**Task statement:** Every line containing "docs" should be identified and copied from the data below.

**Given records:**
*** Block opens ***
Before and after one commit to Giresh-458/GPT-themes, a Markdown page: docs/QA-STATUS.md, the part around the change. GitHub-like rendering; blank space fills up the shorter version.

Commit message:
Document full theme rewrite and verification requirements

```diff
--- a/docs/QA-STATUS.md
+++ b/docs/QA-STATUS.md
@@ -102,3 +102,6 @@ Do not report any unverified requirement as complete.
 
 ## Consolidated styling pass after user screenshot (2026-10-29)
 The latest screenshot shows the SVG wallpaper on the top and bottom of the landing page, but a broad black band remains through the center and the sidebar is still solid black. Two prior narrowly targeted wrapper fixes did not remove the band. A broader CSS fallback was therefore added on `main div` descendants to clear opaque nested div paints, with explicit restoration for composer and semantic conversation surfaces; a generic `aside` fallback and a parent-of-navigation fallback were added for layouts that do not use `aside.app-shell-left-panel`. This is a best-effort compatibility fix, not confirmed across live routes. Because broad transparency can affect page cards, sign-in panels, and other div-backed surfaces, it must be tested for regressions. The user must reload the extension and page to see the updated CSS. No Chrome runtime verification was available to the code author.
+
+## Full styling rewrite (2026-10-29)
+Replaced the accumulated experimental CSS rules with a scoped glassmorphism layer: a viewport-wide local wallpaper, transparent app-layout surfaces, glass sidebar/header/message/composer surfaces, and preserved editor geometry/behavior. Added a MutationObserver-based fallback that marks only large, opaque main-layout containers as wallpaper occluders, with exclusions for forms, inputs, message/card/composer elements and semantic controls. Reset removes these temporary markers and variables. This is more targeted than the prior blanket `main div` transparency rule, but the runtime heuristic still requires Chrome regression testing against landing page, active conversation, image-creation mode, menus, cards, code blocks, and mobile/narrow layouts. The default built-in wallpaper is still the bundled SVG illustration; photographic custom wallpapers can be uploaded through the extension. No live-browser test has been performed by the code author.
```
*** Block closes ***
**Expected output:**
Before and after one commit to Giresh-458/GPT-themes, a Markdown page: docs/QA-STATUS.md, the part around the change. GitHub-like rendering; blank space fills up the shorter version.
--- a/docs/QA-STATUS.md
+++ b/docs/QA-STATUS.md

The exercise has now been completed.